What to produce
Search the records below for the string "README" and copy each line where it turns up.
*** Data for this task Section Begins ***
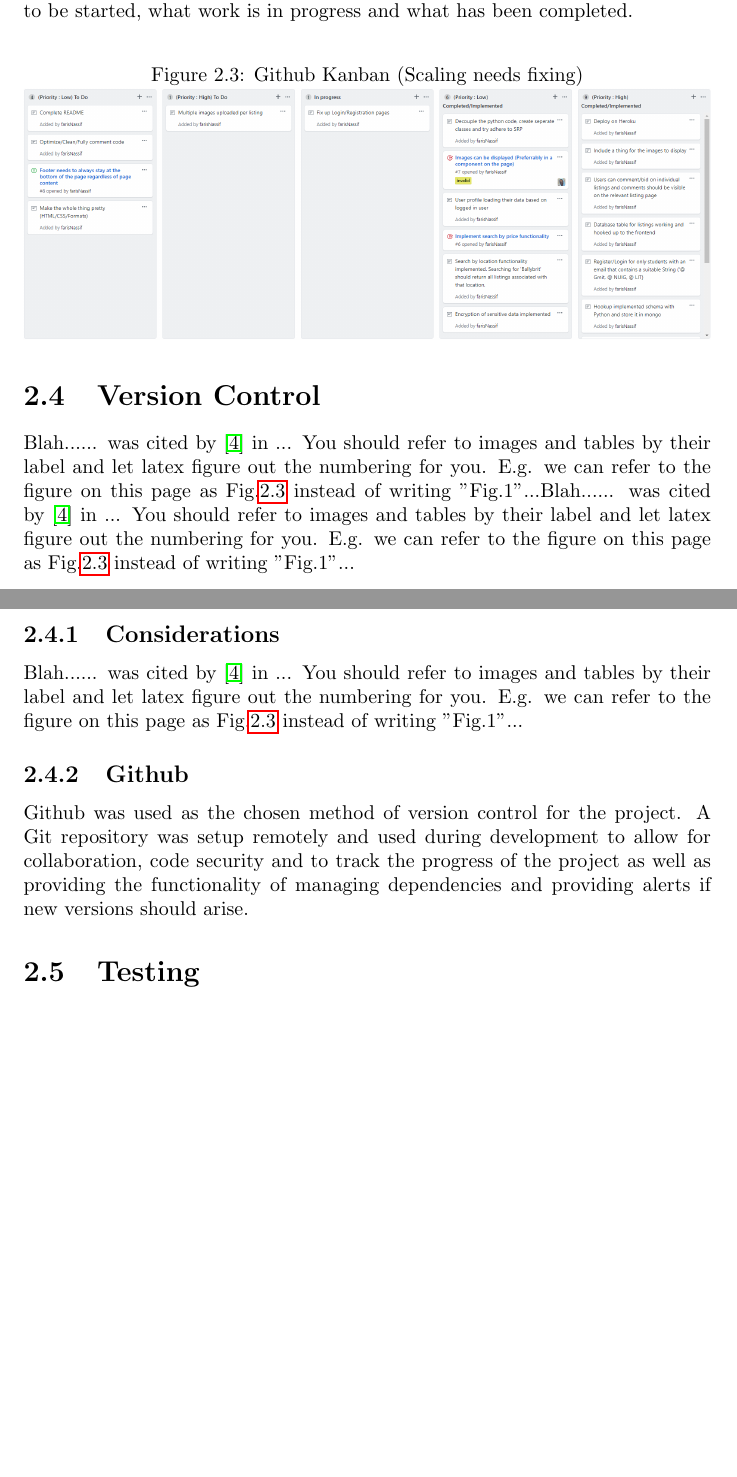
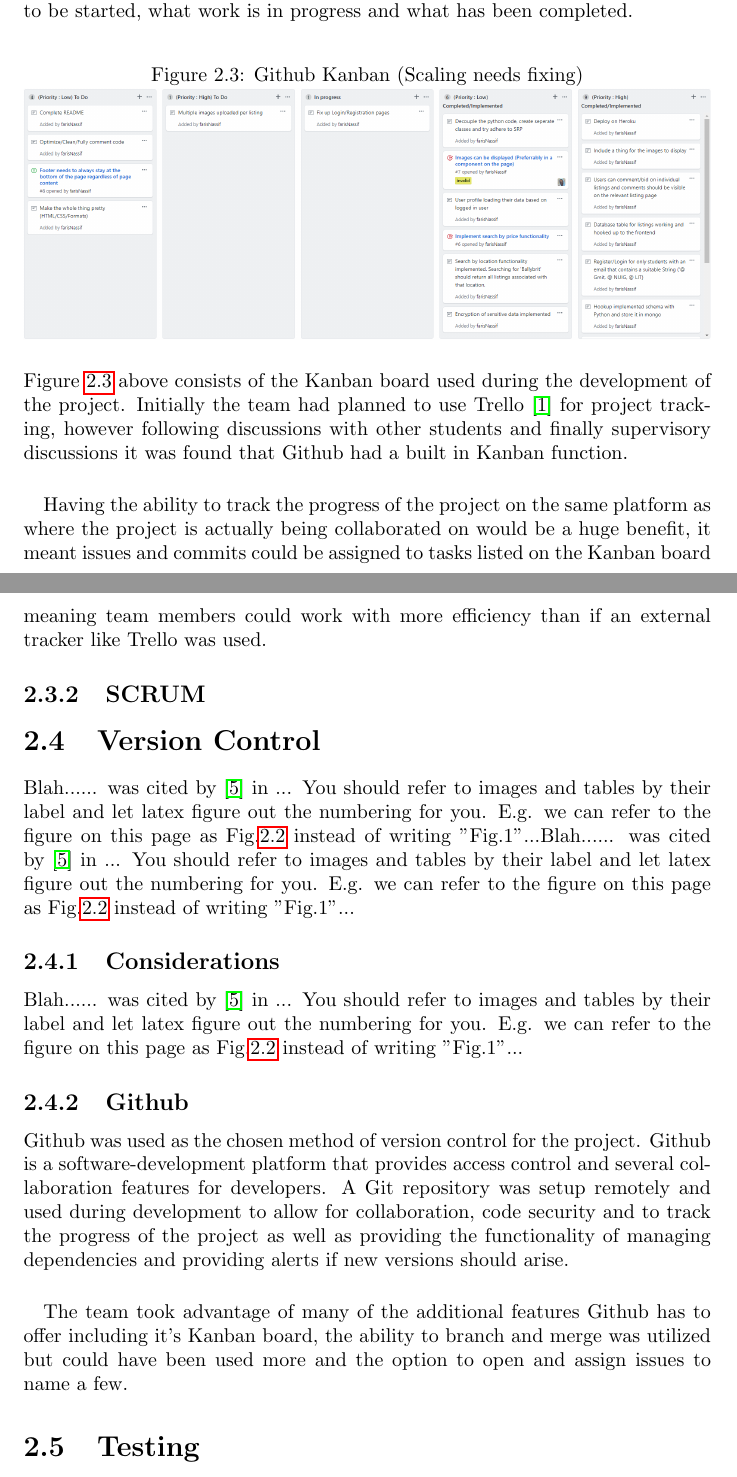
Before and after one commit to farisNassif/UniLodge, a LaTeX thesis (dissertation/main.tex, which reads dissertation/methodology.tex): two parts of pages 13 and 14 of 24, joined at a grey line, cut so that both start at the same text, the shorter picture padded with empty space. Compiled offline with pdfLaTeX.

Commit message:
Version control/kanban section done, still working on methodologies

```diff
--- a/dissertation/methodology.tex
+++ b/dissertation/methodology.tex
@@ -118,10 +118,17 @@ Kanban allows a team to easily prioritize and visualize the main elements of the
 
 \begin{figure}[H]
 	\caption{Github Kanban (Scaling needs fixing)}
-	\label{image:myImageName}
+	\label{image:kanban}
 	\centering
 	\includegraphics[width=1\textwidth]{images/kanban.png}
 \end{figure}
+
+Figure \ref{image:kanban} above consists of the Kanban board used during the development of the project. Initially the team had planned to use Trello \cite{TRELLO} for project tracking, however following discussions with other students and finally supervisory discussions it was found that Github had a built in Kanban function.
+
+\paragraph{}
+Having the ability to track the progress of the project on the same platform as where the project is actually being collaborated on would be a huge benefit, it meant issues and commits could be assigned to  tasks listed on the Kanban board meaning team members could work with more efficiency than if an external tracker like Trello was used.
+
+\subsection{SCRUM}
 
 \section{Version Control}
 Blah...... was cited by \cite{MEAN_STACK} in ... You should refer to images and tables by their label and let latex figure out the numbering for you. E.g. we can refer to the figure on this page as Fig.\ref{image:myImageName} instead of writing "Fig.1"...Blah...... was cited by \cite{MEAN_STACK} in ... You should refer to images and tables by their label and let latex figure out the numbering for you. E.g. we can refer to the figure on this page as Fig.\ref{image:myImageName} instead of writing "Fig.1"...
@@ -130,11 +137,10 @@ Blah...... was cited by \cite{MEAN_STACK} in ... You should refer to images and
 Blah...... was cited by \cite{MEAN_STACK} in ... You should refer to images and tables by their label and let latex figure out the numbering for you. E.g. we can refer to the figure on this page as Fig.\ref{image:myImageName} instead of writing "Fig.1"...
 
 \subsection{Github}
+Github was used as the chosen method of version control for the project. Github is a software-development platform that provides access control and several collaboration features for developers. A Git repository was setup remotely and used during development to allow for collaboration, code security and to track the progress of the project as well as providing the functionality of managing dependencies and providing alerts if new versions should arise.
 
-Github was used as the chosen method of version control for the project. A Git repository was setup remotely and used during development to allow for collaboration, code security and to track the progress of the project as well as providing the functionality of managing dependencies and providing alerts if new versions should arise.
-
-
-
+\paragraph{}
+The team took advantage of many of the additional features Github has to offer including it's Kanban board, the ability to branch and merge was utilized but could have been used more and the option to open and assign issues to name a few.
 
 \section{Testing}
 \subsection{Types of Testing we'll do}
```
Also changed, not shown: dissertation/references.bib (+5 -0 lines).
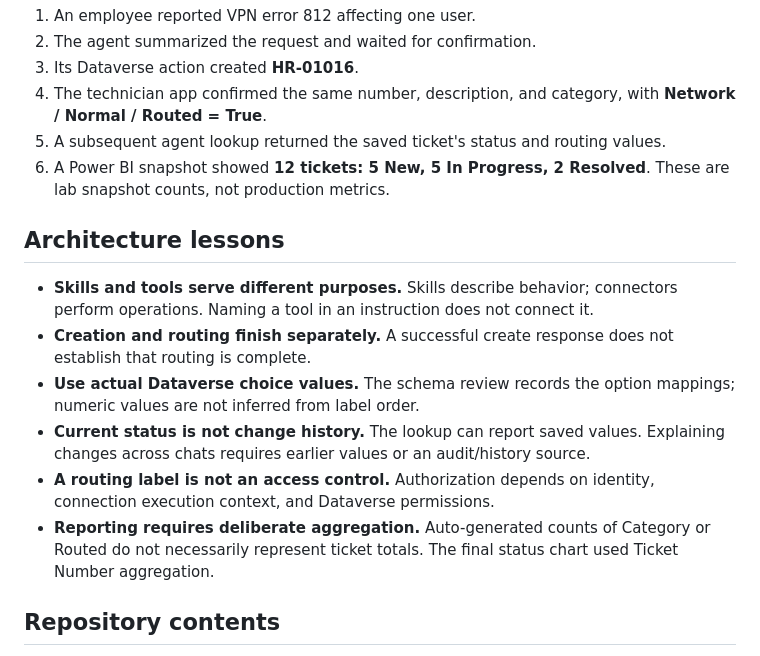
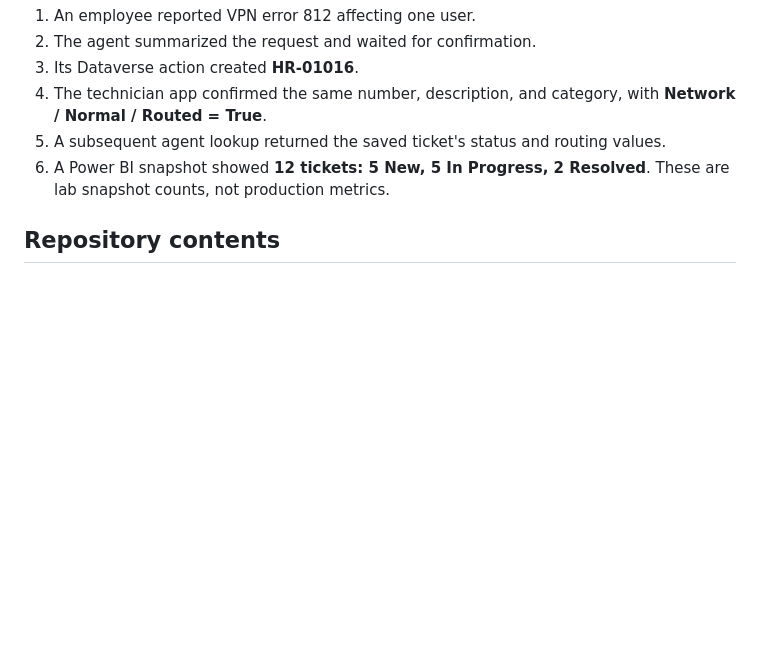
Before and after one commit to cfollette18/power-platform-lab, a Markdown page: README.md, the part around the change. Rendered like a GitHub page; blank space fills up the shorter version.

Commit message:
Remove architecture lessons section from README

```diff
--- a/README.md
+++ b/README.md
@@ -50,15 +50,6 @@ The AI handles conversation and tool selection. Dataverse stores the record. Pow
 5. A subsequent agent lookup returned the saved ticket's status and routing values.
 6. A Power BI snapshot showed **12 tickets: 5 New, 5 In Progress, 2 Resolved**. These are lab snapshot counts, not production metrics.
 
-## Architecture lessons
-
-- **Skills and tools serve different purposes.** Skills describe behavior; connectors perform operations. Naming a tool in an instruction does not connect it.
-- **Creation and routing finish separately.** A successful create response does not establish that routing is complete.
-- **Use actual Dataverse choice values.** The schema review records the option mappings; numeric values are not inferred from label order.
-- **Current status is not change history.** The lookup can report saved values. Explaining changes across chats requires earlier values or an audit/history source.
-- **A routing label is not an access control.** Authorization depends on identity, connection execution context, and Dataverse permissions.
-- **Reporting requires deliberate aggregation.** Auto-generated counts of Category or Routed do not necessarily represent ticket totals. The final status chart used Ticket Number aggregation.
-
 ## Repository contents
 
 - `docs/index.html` — keyboard-accessible slideshow with all saved screenshots, captions, and full-resolution links; also works locally.
```
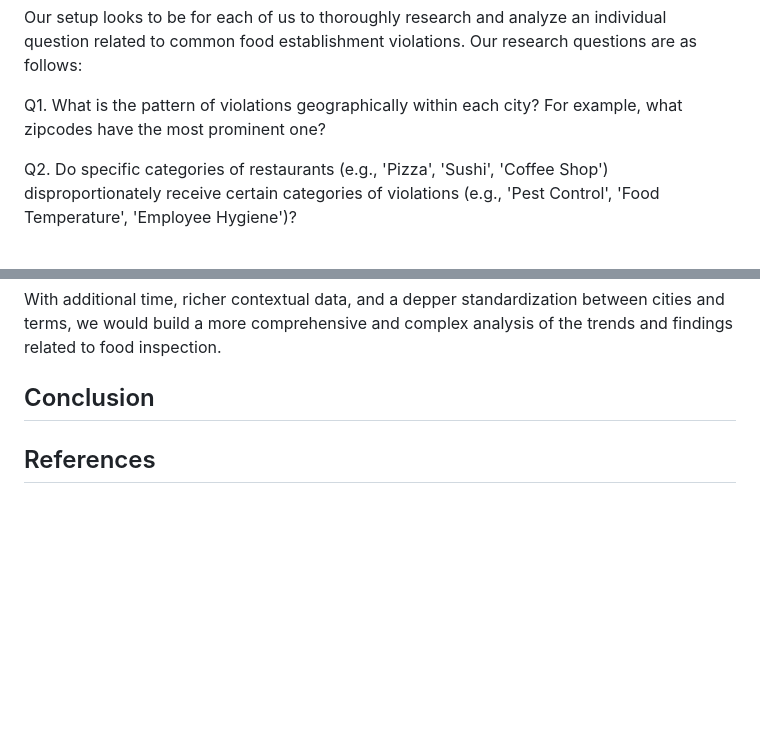
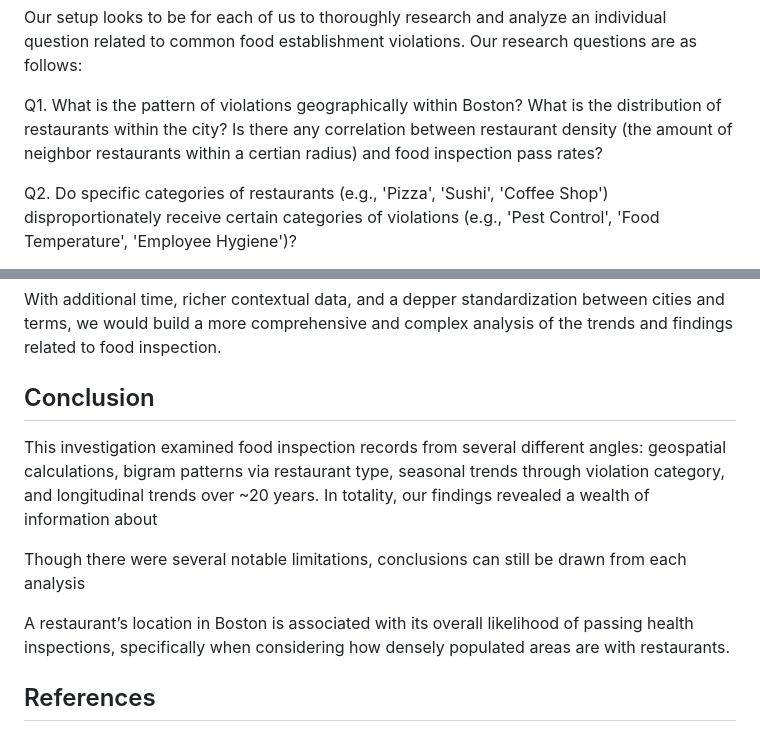
Before and after one commit to bu-ma415/Rstudents-group-project, a Markdown page: Report.md, 2 parts joined by grey strips. GitHub-like rendering; blank space fills up the shorter version.

Commit message:
Start conclusion
Definitely not finished

```diff
--- a/Report.md
+++ b/Report.md
@@ -21,7 +21,7 @@ type of establishment, type of violation, and other variables.
 research and analyze an individual question related to common food establishment violations.
 Our research questions are as follows:
 
-Q1. What is the pattern of violations geographically within each city? For example, what zipcodes have the most prominent one?
+Q1. What is the pattern of violations geographically within Boston? What is the distribution of restaurants within the city? Is there any correlation between restaurant density (the amount of neighbor restaurants within a certian radius) and food inspection pass rates?
 
 Q2. Do specific categories of restaurants (e.g., 'Pizza', 'Sushi', 'Coffee Shop') disproportionately receive certain categories of violations (e.g., 'Pest Control', 'Food Temperature', 'Employee Hygiene')?
 
@@ -161,6 +161,15 @@ With additional time, richer contextual data, and a depper standardization betwe
 
 ## Conclusion
 
+This investigation examined food inspection records from several different angles: geospatial calculations, bigram patterns via restaurant type, seasonal trends through violation category, and longitudinal trends over ~20 years. In totality, our findings revealed a wealth of information about
+
+Though there were several notable limitations, conclusions can still be drawn from each analysis
+
+A restaurant’s location in Boston is associated with its overall likelihood of passing health inspections, specifically when considering how densely populated areas are with restaurants.
+
+
+
+
 ## References
 
 Pavelich, P. (2025, September 10). Board of Health Suspends Bamboo Restaurant’s Permit Amid Food Safety Violations [Review of Board of Health Suspends Bamboo Restaurant’s Permit Amid Food Safety Violations]. The Bedford Citizen. https://thebedfordcitizen.org/2025/09/board-of-health-suspends-bamboo-restaurants-permit-amid-food-safety-violations/
```
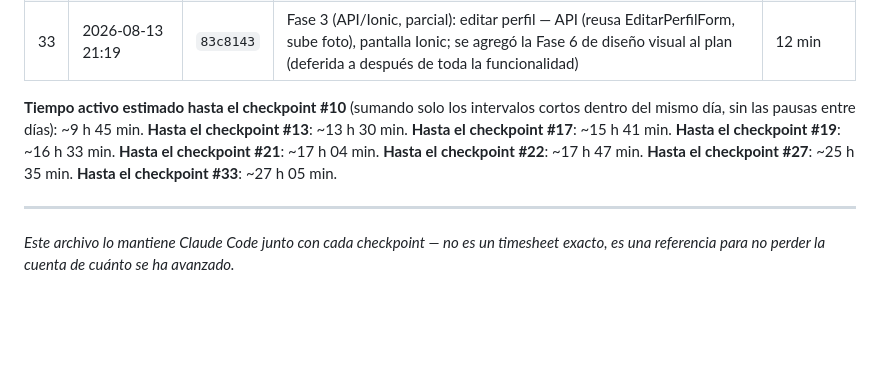
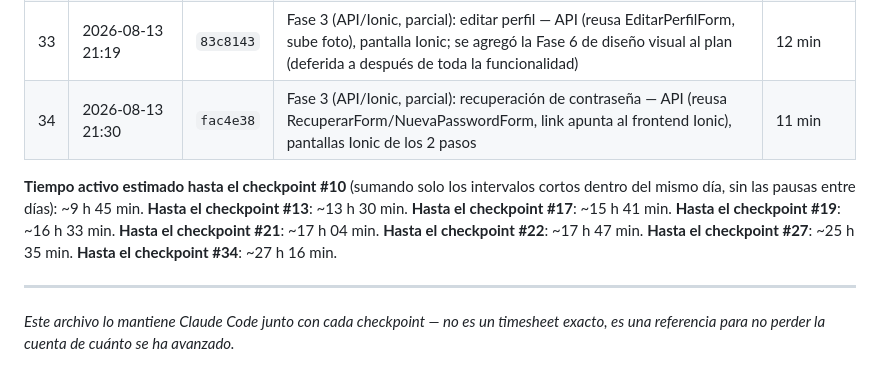
Before and after one commit to KuityPipe/Tesis-Mejorada, a Markdown page: docs/BITACORA_DESARROLLO.md, the part around the change. Drawn GitHub-style; blank space fills up the shorter version.

Commit message:
Completar el checkpoint 34 en la bitacora

```diff
--- a/docs/BITACORA_DESARROLLO.md
+++ b/docs/BITACORA_DESARROLLO.md
@@ -46,8 +46,9 @@ nunca automático.
 | 31 | 2026-08-13 20:49 | `bbf1ff7` | Fase 2 (API/Ionic): catálogo público — API (listado+detalle de publicaciones) y pantallas Ionic con scroll infinito | 24 min |
 | 32 | 2026-08-13 21:07 | `39a5c11` | Fase 3 (API/Ionic, parcial): registro de cuenta — API (reusa RegistroForm), catálogos de referencia, pantalla Ionic con cascada región→comuna | 18 min |
 | 33 | 2026-08-13 21:19 | `83c8143` | Fase 3 (API/Ionic, parcial): editar perfil — API (reusa EditarPerfilForm, sube foto), pantalla Ionic; se agregó la Fase 6 de diseño visual al plan (deferida a después de toda la funcionalidad) | 12 min |
+| 34 | 2026-08-13 21:30 | `fac4e38` | Fase 3 (API/Ionic, parcial): recuperación de contraseña — API (reusa RecuperarForm/NuevaPasswordForm, link apunta al frontend Ionic), pantallas Ionic de los 2 pasos | 11 min |
 
-**Tiempo activo estimado hasta el checkpoint #10** (sumando solo los intervalos cortos dentro del mismo día, sin las pausas entre días): ~9 h 45 min. **Hasta el checkpoint #13**: ~13 h 30 min. **Hasta el checkpoint #17**: ~15 h 41 min. **Hasta el checkpoint #19**: ~16 h 33 min. **Hasta el checkpoint #21**: ~17 h 04 min. **Hasta el checkpoint #22**: ~17 h 47 min. **Hasta el checkpoint #27**: ~25 h 35 min. **Hasta el checkpoint #33**: ~27 h 05 min.
+**Tiempo activo estimado hasta el checkpoint #10** (sumando solo los intervalos cortos dentro del mismo día, sin las pausas entre días): ~9 h 45 min. **Hasta el checkpoint #13**: ~13 h 30 min. **Hasta el checkpoint #17**: ~15 h 41 min. **Hasta el checkpoint #19**: ~16 h 33 min. **Hasta el checkpoint #21**: ~17 h 04 min. **Hasta el checkpoint #22**: ~17 h 47 min. **Hasta el checkpoint #27**: ~25 h 35 min. **Hasta el checkpoint #34**: ~27 h 16 min.
 
 ---
 
```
*** Data for this task Section Ends ***
Exercise answer
Before and after one commit to cfollette18/power-platform-lab, a Markdown page: README.md, the part around the change. Rendered like a GitHub page; blank space fills up the shorter version.
Remove architecture lessons section from README
--- a/README.md
+++ b/README.md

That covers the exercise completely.